### Description of the task
Write out every entry exactly as given, but omit the pictures.
-- Data provided follows --
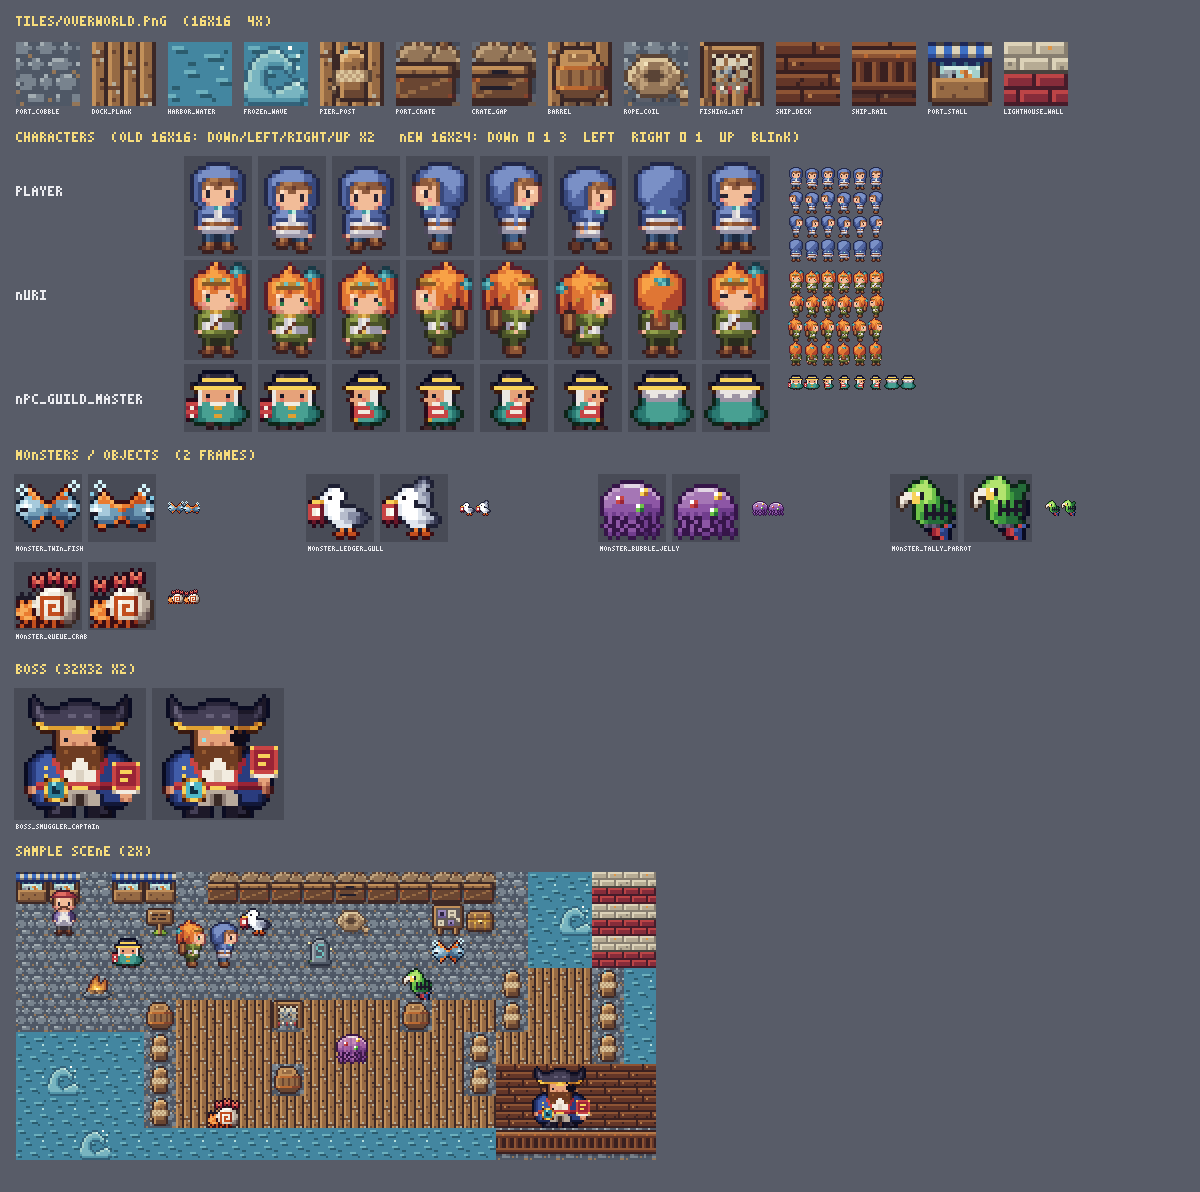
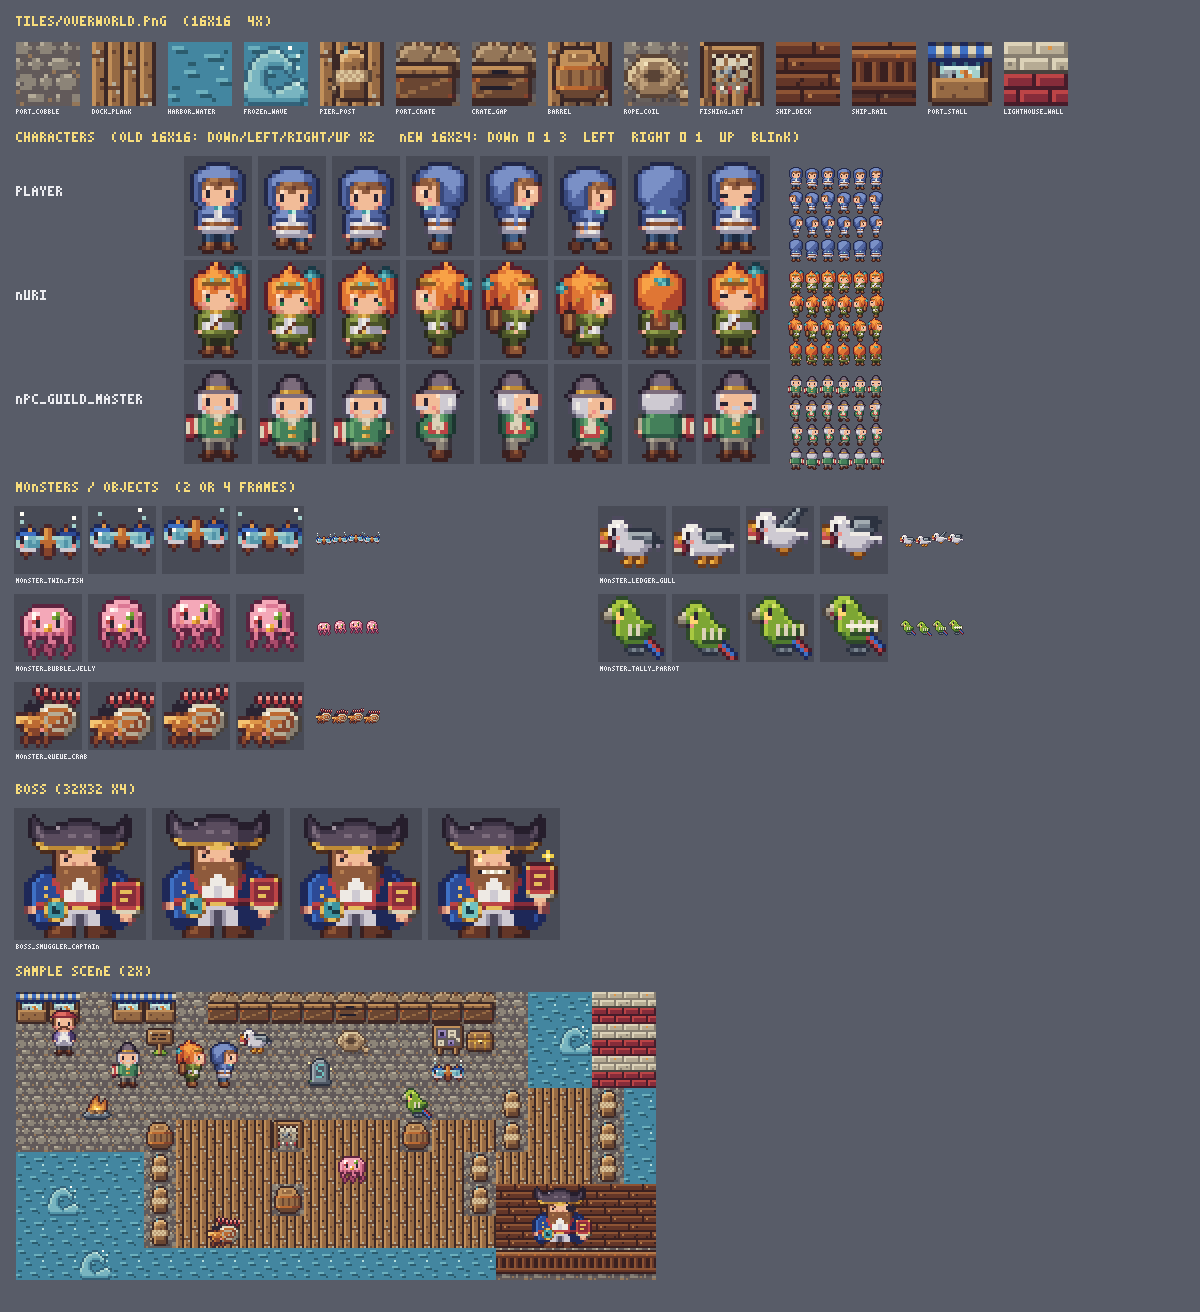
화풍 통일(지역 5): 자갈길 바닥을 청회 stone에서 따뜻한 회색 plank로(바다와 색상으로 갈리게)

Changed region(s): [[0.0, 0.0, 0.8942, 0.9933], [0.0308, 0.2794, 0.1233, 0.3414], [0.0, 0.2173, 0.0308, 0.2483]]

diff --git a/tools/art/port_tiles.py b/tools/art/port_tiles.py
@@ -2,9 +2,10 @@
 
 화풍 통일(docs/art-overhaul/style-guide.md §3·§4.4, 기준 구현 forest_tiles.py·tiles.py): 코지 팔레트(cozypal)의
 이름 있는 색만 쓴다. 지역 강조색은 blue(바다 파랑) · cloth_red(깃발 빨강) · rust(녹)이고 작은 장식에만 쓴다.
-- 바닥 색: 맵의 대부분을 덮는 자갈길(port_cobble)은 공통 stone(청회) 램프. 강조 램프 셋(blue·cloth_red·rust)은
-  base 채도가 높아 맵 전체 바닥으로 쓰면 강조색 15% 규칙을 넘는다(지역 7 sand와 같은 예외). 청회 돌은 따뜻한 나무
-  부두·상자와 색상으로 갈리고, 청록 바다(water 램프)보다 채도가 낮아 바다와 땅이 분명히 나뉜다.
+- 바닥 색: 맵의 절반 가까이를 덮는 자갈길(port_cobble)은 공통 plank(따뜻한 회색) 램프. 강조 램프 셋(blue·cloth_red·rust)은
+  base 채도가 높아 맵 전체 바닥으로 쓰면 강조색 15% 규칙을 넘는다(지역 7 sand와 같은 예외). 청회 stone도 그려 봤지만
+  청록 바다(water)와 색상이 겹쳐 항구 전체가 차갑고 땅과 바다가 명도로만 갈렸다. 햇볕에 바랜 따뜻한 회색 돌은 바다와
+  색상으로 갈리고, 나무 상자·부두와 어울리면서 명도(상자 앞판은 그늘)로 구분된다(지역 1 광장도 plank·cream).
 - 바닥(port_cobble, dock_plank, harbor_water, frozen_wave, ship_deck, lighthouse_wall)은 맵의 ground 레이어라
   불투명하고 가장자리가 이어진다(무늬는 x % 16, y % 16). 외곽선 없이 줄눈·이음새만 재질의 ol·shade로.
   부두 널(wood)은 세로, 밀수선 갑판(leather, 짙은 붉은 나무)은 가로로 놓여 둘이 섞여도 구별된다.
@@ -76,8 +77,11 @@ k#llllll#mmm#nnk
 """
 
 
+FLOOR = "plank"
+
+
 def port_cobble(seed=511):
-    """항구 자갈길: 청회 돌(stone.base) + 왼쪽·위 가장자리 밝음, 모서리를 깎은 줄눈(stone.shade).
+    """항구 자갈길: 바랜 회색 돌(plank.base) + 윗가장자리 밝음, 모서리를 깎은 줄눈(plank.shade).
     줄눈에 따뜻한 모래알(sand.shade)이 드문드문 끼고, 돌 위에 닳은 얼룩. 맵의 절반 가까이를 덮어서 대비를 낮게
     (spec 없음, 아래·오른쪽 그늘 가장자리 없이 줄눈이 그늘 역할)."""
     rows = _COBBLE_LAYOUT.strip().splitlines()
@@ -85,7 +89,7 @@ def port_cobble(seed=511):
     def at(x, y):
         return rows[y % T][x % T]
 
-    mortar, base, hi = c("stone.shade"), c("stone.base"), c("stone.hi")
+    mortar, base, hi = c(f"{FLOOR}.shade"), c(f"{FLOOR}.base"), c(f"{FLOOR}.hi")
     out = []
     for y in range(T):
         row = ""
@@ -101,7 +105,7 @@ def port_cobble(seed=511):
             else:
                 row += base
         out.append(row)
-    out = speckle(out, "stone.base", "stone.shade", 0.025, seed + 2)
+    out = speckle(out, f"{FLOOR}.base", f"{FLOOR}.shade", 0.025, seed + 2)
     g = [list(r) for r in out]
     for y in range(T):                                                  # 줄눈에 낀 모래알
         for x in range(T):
-- Data provided concluded --
### Written response
화풍 통일(지역 5): 자갈길 바닥을 청회 stone에서 따뜻한 회색 plank로(바다와 색상으로 갈리게)

Changed region(s): [[0.0, 0.0, 0.8942, 0.9933], [0.0308, 0.2794, 0.1233, 0.3414], [0.0, 0.2173, 0.0308, 0.2483]]

diff --git a/tools/art/port_tiles.py b/tools/art/port_tiles.py
@@ -2,9 +2,10 @@
 
 화풍 통일(docs/art-overhaul/style-guide.md §3·§4.4, 기준 구현 forest_tiles.py·tiles.py): 코지 팔레트(cozypal)의
 이름 있는 색만 쓴다. 지역 강조색은 blue(바다 파랑) · cloth_red(깃발 빨강) · rust(녹)이고 작은 장식에만 쓴다.
-- 바닥 색: 맵의 대부분을 덮는 자갈길(port_cobble)은 공통 stone(청회) 램프. 강조 램프 셋(blue·cloth_red·rust)은
-  base 채도가 높아 맵 전체 바닥으로 쓰면 강조색 15% 규칙을 넘는다(지역 7 sand와 같은 예외). 청회 돌은 따뜻한 나무
-  부두·상자와 색상으로 갈리고, 청록 바다(water 램프)보다 채도가 낮아 바다와 땅이 분명히 나뉜다.
+- 바닥 색: 맵의 절반 가까이를 덮는 자갈길(port_cobble)은 공통 plank(따뜻한 회색) 램프. 강조 램프 셋(blue·cloth_red·rust)은
+  base 채도가 높아 맵 전체 바닥으로 쓰면 강조색 15% 규칙을 넘는다(지역 7 sand와 같은 예외). 청회 stone도 그려 봤지만
+  청록 바다(water)와 색상이 겹쳐 항구 전체가 차갑고 땅과 바다가 명도로만 갈렸다. 햇볕에 바랜 따뜻한 회색 돌은 바다와
+  색상으로 갈리고, 나무 상자·부두와 어울리면서 명도(상자 앞판은 그늘)로 구분된다(지역 1 광장도 plank·cream).
 - 바닥(port_cobble, dock_plank, harbor_water, frozen_wave, ship_deck, lighthouse_wall)은 맵의 ground 레이어라
   불투명하고 가장자리가 이어진다(무늬는 x % 16, y % 16). 외곽선 없이 줄눈·이음새만 재질의 ol·shade로.
   부두 널(wood)은 세로, 밀수선 갑판(leather, 짙은 붉은 나무)은 가로로 놓여 둘이 섞여도 구별된다.
@@ -76,8 +77,11 @@ k#llllll#mmm#nnk
 """
 
 
+FLOOR = "plank"
+
+
 def port_cobble(seed=511):
-    """항구 자갈길: 청회 돌(stone.base) + 왼쪽·위 가장자리 밝음, 모서리를 깎은 줄눈(stone.shade).
+    """항구 자갈길: 바랜 회색 돌(plank.base) + 윗가장자리 밝음, 모서리를 깎은 줄눈(plank.shade).
     줄눈에 따뜻한 모래알(sand.shade)이 드문드문 끼고, 돌 위에 닳은 얼룩. 맵의 절반 가까이를 덮어서 대비를 낮게
     (spec 없음, 아래·오른쪽 그늘 가장자리 없이 줄눈이 그늘 역할)."""
     rows = _COBBLE_LAYOUT.strip().splitlines()
@@ -85,7 +89,7 @@ def port_cobble(seed=511):
     def at(x, y):
         return rows[y % T][x % T]
 
-    mortar, base, hi = c("stone.shade"), c("stone.base"), c("stone.hi")
+    mortar, base, hi = c(f"{FLOOR}.shade"), c(f"{FLOOR}.base"), c(f"{FLOOR}.hi")
     out = []
     for y in range(T):
         row = ""
@@ -101,7 +105,7 @@ def port_cobble(seed=511):
             else:
                 row += base
         out.append(row)
-    out = speckle(out, "stone.base", "stone.shade", 0.025, seed + 2)
+    out = speckle(out, f"{FLOOR}.base", f"{FLOOR}.shade", 0.025, seed + 2)
     g = [list(r) for r in out]
     for y in range(T):                                                  # 줄눈에 낀 모래알
         for x in range(T):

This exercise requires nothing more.